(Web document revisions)
----

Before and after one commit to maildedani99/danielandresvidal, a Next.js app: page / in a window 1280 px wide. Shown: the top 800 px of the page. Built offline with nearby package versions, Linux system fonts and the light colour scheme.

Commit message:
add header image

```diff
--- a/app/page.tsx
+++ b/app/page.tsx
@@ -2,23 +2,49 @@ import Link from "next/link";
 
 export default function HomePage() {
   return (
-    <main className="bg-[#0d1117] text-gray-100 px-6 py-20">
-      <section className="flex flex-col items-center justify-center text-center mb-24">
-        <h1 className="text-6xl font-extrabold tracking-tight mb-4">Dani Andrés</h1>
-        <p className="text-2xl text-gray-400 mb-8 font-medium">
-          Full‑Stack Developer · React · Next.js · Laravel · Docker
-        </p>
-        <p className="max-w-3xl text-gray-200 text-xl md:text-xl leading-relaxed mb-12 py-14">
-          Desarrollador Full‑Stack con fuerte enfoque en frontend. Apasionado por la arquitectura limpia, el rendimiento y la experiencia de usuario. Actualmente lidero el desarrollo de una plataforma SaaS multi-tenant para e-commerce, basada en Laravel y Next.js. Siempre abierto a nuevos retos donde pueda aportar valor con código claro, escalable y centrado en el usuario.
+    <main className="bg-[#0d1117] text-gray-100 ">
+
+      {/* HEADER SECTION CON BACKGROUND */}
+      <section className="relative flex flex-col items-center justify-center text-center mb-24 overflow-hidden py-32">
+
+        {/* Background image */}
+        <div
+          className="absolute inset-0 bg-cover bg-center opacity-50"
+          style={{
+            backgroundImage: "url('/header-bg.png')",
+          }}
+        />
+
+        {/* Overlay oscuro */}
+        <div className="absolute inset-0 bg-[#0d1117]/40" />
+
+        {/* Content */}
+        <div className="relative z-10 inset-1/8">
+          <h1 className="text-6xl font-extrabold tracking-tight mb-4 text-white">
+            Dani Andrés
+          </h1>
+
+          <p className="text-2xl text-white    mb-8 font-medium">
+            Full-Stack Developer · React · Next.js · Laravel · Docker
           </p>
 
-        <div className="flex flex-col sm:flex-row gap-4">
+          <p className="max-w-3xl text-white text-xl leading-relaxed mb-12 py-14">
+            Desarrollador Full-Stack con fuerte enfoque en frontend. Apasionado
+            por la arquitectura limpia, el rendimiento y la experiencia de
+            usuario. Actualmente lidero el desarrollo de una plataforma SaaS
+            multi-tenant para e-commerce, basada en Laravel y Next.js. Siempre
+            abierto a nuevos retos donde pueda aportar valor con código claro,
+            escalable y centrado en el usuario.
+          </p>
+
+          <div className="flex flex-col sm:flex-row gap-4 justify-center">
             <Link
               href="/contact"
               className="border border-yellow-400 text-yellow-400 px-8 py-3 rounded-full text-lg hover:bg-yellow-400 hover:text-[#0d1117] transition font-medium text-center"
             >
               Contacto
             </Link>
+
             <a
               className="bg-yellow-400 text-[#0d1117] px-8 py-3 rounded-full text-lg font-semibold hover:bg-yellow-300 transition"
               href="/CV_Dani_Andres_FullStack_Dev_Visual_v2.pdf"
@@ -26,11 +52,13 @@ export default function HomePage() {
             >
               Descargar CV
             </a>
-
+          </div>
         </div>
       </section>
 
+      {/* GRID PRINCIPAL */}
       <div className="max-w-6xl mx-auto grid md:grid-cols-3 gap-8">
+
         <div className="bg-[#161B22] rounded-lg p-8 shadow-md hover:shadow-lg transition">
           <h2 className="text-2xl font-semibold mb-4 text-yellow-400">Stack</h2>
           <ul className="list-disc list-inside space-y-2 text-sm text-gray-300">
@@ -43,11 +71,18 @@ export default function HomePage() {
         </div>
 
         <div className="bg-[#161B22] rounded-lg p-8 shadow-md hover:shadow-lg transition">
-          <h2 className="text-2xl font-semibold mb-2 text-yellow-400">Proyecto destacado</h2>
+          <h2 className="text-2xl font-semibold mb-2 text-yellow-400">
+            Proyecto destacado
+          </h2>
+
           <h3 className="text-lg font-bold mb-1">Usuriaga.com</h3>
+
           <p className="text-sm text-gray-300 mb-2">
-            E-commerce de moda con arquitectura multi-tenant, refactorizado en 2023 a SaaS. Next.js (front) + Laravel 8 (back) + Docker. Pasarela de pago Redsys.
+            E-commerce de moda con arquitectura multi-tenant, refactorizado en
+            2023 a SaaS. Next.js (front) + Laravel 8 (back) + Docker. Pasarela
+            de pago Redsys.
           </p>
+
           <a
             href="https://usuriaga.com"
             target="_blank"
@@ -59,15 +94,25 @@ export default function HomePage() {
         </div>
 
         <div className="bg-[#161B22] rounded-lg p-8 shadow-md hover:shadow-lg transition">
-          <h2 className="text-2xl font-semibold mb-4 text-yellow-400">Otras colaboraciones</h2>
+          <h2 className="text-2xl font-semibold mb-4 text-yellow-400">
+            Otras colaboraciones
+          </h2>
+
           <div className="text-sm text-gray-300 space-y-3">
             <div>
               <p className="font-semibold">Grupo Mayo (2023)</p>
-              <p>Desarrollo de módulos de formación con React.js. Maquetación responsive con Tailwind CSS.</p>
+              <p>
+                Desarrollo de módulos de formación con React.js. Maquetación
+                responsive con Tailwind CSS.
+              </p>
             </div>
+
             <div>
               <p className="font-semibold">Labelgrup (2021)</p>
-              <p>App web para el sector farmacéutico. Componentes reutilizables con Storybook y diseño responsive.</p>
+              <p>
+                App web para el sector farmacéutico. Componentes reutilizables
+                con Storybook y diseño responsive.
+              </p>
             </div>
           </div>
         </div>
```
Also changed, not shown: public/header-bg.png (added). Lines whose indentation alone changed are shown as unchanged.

----

*EXERCISE AIM:*
Output the lines above verbatim and in full.

*RESPONSE BELOW:*
Before and after one commit to maildedani99/danielandresvidal, a Next.js app: page / in a window 1280 px wide. Shown: the top 800 px of the page. Built offline with nearby package versions, Linux system fonts and the light colour scheme.

Commit message:
add header image

```diff
--- a/app/page.tsx
+++ b/app/page.tsx
@@ -2,23 +2,49 @@ import Link from "next/link";
 
 export default function HomePage() {
   return (
-    <main className="bg-[#0d1117] text-gray-100 px-6 py-20">
-      <section className="flex flex-col items-center justify-center text-center mb-24">
-        <h1 className="text-6xl font-extrabold tracking-tight mb-4">Dani Andrés</h1>
-        <p className="text-2xl text-gray-400 mb-8 font-medium">
-          Full‑Stack Developer · React · Next.js · Laravel · Docker
-        </p>
-        <p className="max-w-3xl text-gray-200 text-xl md:text-xl leading-relaxed mb-12 py-14">
-          Desarrollador Full‑Stack con fuerte enfoque en frontend. Apasionado por la arquitectura limpia, el rendimiento y la experiencia de usuario. Actualmente lidero el desarrollo de una plataforma SaaS multi-tenant para e-commerce, basada en Laravel y Next.js. Siempre abierto a nuevos retos donde pueda aportar valor con código claro, escalable y centrado en el usuario.
+    <main className="bg-[#0d1117] text-gray-100 ">
+
+      {/* HEADER SECTION CON BACKGROUND */}
+      <section className="relative flex flex-col items-center justify-center text-center mb-24 overflow-hidden py-32">
+
+        {/* Background image */}
+        <div
+          className="absolute inset-0 bg-cover bg-center opacity-50"
+          style={{
+            backgroundImage: "url('/header-bg.png')",
+          }}
+        />
+
+        {/* Overlay oscuro */}
+        <div className="absolute inset-0 bg-[#0d1117]/40" />
+
+        {/* Content */}
+        <div className="relative z-10 inset-1/8">
+          <h1 className="text-6xl font-extrabold tracking-tight mb-4 text-white">
+            Dani Andrés
+          </h1>
+
+          <p className="text-2xl text-white    mb-8 font-medium">
+            Full-Stack Developer · React · Next.js · Laravel · Docker
           </p>
 
-        <div className="flex flex-col sm:flex-row gap-4">
+          <p className="max-w-3xl text-white text-xl leading-relaxed mb-12 py-14">
+            Desarrollador Full-Stack con fuerte enfoque en frontend. Apasionado
+            por la arquitectura limpia, el rendimiento y la experiencia de
+            usuario. Actualmente lidero el desarrollo de una plataforma SaaS
+            multi-tenant para e-commerce, basada en Laravel y Next.js. Siempre
+            abierto a nuevos retos donde pueda aportar valor con código claro,
+            escalable y centrado en el usuario.
+          </p>
+
+          <div className="flex flex-col sm:flex-row gap-4 justify-center">
             <Link
               href="/contact"
               className="border border-yellow-400 text-yellow-400 px-8 py-3 rounded-full text-lg hover:bg-yellow-400 hover:text-[#0d1117] transition font-medium text-center"
             >
               Contacto
             </Link>
+
             <a
               className="bg-yellow-400 text-[#0d1117] px-8 py-3 rounded-full text-lg font-semibold hover:bg-yellow-300 transition"
               href="/CV_Dani_Andres_FullStack_Dev_Visual_v2.pdf"
@@ -26,11 +52,13 @@ export default function HomePage() {
             >
               Descargar CV
             </a>
-
+          </div>
         </div>
       </section>
 
+      {/* GRID PRINCIPAL */}
       <div className="max-w-6xl mx-auto grid md:grid-cols-3 gap-8">
+
         <div className="bg-[#161B22] rounded-lg p-8 shadow-md hover:shadow-lg transition">
           <h2 className="text-2xl font-semibold mb-4 text-yellow-400">Stack</h2>
           <ul className="list-disc list-inside space-y-2 text-sm text-gray-300">
@@ -43,11 +71,18 @@ export default function HomePage() {
         </div>
 
         <div className="bg-[#161B22] rounded-lg p-8 shadow-md hover:shadow-lg transition">
-          <h2 className="text-2xl font-semibold mb-2 text-yellow-400">Proyecto destacado</h2>
+          <h2 className="text-2xl font-semibold mb-2 text-yellow-400">
+            Proyecto destacado
+          </h2>
+
           <h3 className="text-lg font-bold mb-1">Usuriaga.com</h3>
+
           <p className="text-sm text-gray-300 mb-2">
-            E-commerce de moda con arquitectura multi-tenant, refactorizado en 2023 a SaaS. Next.js (front) + Laravel 8 (back) + Docker. Pasarela de pago Redsys.
+            E-commerce de moda con arquitectura multi-tenant, refactorizado en
+            2023 a SaaS. Next.js (front) + Laravel 8 (back) + Docker. Pasarela
+            de pago Redsys.
           </p>
+
           <a
             href="https://usuriaga.com"
             target="_blank"
@@ -59,15 +94,25 @@ export default function HomePage() {
         </div>
 
         <div className="bg-[#161B22] rounded-lg p-8 shadow-md hover:shadow-lg transition">
-          <h2 className="text-2xl font-semibold mb-4 text-yellow-400">Otras colaboraciones</h2>
+          <h2 className="text-2xl font-semibold mb-4 text-yellow-400">
+            Otras colaboraciones
+          </h2>
+
           <div className="text-sm text-gray-300 space-y-3">
             <div>
               <p className="font-semibold">Grupo Mayo (2023)</p>
-              <p>Desarrollo de módulos de formación con React.js. Maquetación responsive con Tailwind CSS.</p>
+              <p>
+                Desarrollo de módulos de formación con React.js. Maquetación
+                responsive con Tailwind CSS.
+              </p>
             </div>
+
             <div>
               <p className="font-semibold">Labelgrup (2021)</p>
-              <p>App web para el sector farmacéutico. Componentes reutilizables con Storybook y diseño responsive.</p>
+              <p>
+                App web para el sector farmacéutico. Componentes reutilizables
+                con Storybook y diseño responsive.
+              </p>
             </div>
           </div>
         </div>
```
Also changed, not shown: public/header-bg.png (added). Lines whose indentation alone changed are shown as unchanged.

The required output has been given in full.